Data extracted from a collection:
▬▬▬▬▬▬

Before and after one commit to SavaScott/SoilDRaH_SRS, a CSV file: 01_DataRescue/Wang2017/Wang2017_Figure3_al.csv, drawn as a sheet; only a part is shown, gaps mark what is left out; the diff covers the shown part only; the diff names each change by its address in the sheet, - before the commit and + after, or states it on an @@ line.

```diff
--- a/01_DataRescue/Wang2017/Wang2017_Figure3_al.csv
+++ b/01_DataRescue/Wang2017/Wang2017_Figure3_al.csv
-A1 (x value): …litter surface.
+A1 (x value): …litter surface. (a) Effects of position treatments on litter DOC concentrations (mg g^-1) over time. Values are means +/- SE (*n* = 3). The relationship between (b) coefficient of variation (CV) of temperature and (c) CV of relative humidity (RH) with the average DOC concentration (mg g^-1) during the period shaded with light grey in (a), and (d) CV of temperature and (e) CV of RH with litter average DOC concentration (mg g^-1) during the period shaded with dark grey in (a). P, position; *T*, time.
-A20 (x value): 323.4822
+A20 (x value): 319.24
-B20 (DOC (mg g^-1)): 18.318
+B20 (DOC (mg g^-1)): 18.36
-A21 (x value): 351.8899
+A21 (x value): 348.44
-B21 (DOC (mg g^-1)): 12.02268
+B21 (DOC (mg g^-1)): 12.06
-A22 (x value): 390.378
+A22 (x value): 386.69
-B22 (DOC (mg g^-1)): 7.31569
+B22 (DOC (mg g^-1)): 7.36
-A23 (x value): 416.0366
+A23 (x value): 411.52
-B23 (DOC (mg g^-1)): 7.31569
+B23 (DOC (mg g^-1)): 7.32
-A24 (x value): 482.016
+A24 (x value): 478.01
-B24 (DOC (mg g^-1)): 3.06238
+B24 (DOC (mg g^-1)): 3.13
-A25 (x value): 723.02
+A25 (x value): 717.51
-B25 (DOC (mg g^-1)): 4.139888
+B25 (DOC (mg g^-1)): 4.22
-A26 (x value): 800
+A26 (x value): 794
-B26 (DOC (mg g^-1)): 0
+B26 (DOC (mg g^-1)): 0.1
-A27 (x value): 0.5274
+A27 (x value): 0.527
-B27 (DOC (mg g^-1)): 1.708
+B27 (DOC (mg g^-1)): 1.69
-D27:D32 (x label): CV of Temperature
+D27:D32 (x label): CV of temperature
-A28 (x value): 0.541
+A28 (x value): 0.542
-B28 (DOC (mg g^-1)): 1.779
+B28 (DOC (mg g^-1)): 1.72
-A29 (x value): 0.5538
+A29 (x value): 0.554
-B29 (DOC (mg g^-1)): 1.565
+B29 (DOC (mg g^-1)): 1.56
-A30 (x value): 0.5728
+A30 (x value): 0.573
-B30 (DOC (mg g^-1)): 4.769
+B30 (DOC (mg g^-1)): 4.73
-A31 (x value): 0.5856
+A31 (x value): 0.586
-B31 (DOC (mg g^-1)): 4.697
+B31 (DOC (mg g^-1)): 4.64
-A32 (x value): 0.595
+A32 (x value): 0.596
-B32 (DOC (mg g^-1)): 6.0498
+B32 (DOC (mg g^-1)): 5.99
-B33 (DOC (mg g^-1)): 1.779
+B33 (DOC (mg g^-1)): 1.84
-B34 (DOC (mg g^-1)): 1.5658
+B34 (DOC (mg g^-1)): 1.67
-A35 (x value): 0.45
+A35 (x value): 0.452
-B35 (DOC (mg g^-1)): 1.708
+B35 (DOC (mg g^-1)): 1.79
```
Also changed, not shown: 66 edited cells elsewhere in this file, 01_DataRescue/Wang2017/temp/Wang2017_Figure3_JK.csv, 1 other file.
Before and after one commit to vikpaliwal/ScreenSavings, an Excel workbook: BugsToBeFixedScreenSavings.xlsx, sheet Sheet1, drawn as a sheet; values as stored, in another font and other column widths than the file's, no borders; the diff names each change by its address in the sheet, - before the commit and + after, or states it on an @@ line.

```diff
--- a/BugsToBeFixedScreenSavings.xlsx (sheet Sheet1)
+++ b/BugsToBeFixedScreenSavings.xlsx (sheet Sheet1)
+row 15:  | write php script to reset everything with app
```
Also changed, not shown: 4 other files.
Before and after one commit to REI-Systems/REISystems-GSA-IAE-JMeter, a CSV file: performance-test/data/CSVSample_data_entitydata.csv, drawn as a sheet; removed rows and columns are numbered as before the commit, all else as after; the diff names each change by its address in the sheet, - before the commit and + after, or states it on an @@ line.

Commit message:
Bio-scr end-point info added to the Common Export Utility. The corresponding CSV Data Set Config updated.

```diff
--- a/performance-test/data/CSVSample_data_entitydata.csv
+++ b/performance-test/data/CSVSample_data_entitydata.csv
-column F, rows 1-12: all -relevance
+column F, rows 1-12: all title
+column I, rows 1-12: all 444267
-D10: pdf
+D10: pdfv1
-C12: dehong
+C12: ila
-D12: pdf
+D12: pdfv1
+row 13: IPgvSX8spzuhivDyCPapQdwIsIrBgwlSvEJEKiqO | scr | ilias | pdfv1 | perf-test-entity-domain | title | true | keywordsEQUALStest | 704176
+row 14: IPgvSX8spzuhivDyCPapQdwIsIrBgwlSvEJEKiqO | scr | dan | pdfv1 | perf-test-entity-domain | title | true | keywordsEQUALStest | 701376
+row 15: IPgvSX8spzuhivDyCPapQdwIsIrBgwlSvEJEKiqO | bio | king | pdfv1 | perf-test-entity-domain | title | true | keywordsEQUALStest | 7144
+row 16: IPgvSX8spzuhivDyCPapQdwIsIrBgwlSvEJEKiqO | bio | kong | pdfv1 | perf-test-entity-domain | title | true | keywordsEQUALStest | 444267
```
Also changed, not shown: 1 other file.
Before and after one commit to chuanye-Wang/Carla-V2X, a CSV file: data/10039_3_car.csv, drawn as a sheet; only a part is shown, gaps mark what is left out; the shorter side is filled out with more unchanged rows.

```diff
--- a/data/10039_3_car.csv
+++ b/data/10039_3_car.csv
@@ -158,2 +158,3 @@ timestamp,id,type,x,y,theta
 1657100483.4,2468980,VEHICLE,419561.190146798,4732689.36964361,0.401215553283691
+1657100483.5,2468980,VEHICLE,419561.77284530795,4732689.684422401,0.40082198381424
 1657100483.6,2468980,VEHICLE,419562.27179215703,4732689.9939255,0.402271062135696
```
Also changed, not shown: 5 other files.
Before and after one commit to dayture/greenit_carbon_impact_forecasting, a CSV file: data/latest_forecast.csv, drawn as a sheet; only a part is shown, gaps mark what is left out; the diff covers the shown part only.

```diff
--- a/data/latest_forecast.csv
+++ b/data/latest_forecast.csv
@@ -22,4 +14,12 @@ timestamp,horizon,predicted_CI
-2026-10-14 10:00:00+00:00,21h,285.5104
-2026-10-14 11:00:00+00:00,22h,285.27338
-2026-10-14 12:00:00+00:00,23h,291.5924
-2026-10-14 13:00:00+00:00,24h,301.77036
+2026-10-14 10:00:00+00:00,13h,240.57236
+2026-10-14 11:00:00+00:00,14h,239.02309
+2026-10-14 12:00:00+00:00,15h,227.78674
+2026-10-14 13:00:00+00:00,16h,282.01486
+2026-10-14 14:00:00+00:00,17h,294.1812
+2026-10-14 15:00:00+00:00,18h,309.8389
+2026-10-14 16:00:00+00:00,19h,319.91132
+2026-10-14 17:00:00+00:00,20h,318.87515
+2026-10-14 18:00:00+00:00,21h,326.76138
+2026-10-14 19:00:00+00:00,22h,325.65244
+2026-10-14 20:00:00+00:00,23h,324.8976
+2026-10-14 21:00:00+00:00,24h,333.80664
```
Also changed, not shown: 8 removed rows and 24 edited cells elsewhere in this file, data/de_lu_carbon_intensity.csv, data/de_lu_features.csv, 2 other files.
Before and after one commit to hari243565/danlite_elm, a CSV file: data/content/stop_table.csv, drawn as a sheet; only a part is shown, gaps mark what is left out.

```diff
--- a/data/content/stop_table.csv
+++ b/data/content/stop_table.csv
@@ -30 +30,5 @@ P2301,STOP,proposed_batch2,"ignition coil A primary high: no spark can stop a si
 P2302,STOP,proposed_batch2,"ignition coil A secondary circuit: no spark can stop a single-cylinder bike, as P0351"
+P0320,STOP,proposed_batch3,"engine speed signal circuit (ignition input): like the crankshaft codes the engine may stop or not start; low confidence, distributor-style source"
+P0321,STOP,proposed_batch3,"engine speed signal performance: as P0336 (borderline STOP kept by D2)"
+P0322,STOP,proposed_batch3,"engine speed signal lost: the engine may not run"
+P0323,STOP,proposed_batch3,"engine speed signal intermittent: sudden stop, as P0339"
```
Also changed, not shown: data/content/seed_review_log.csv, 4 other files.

▬▬▬▬▬▬

ASSIGNED TASK
Identify the lines above with the word "keywordsEQUALStest". Copy them.

REPLY
+row 13: IPgvSX8spzuhivDyCPapQdwIsIrBgwlSvEJEKiqO | scr | ilias | pdfv1 | perf-test-entity-domain | title | true | keywordsEQUALStest | 704176
+row 14: IPgvSX8spzuhivDyCPapQdwIsIrBgwlSvEJEKiqO | scr | dan | pdfv1 | perf-test-entity-domain | title | true | keywordsEQUALStest | 701376
+row 15: IPgvSX8spzuhivDyCPapQdwIsIrBgwlSvEJEKiqO | bio | king | pdfv1 | perf-test-entity-domain | title | true | keywordsEQUALStest | 7144
+row 16: IPgvSX8spzuhivDyCPapQdwIsIrBgwlSvEJEKiqO | bio | kong | pdfv1 | perf-test-entity-domain | title | true | keywordsEQUALStest | 444267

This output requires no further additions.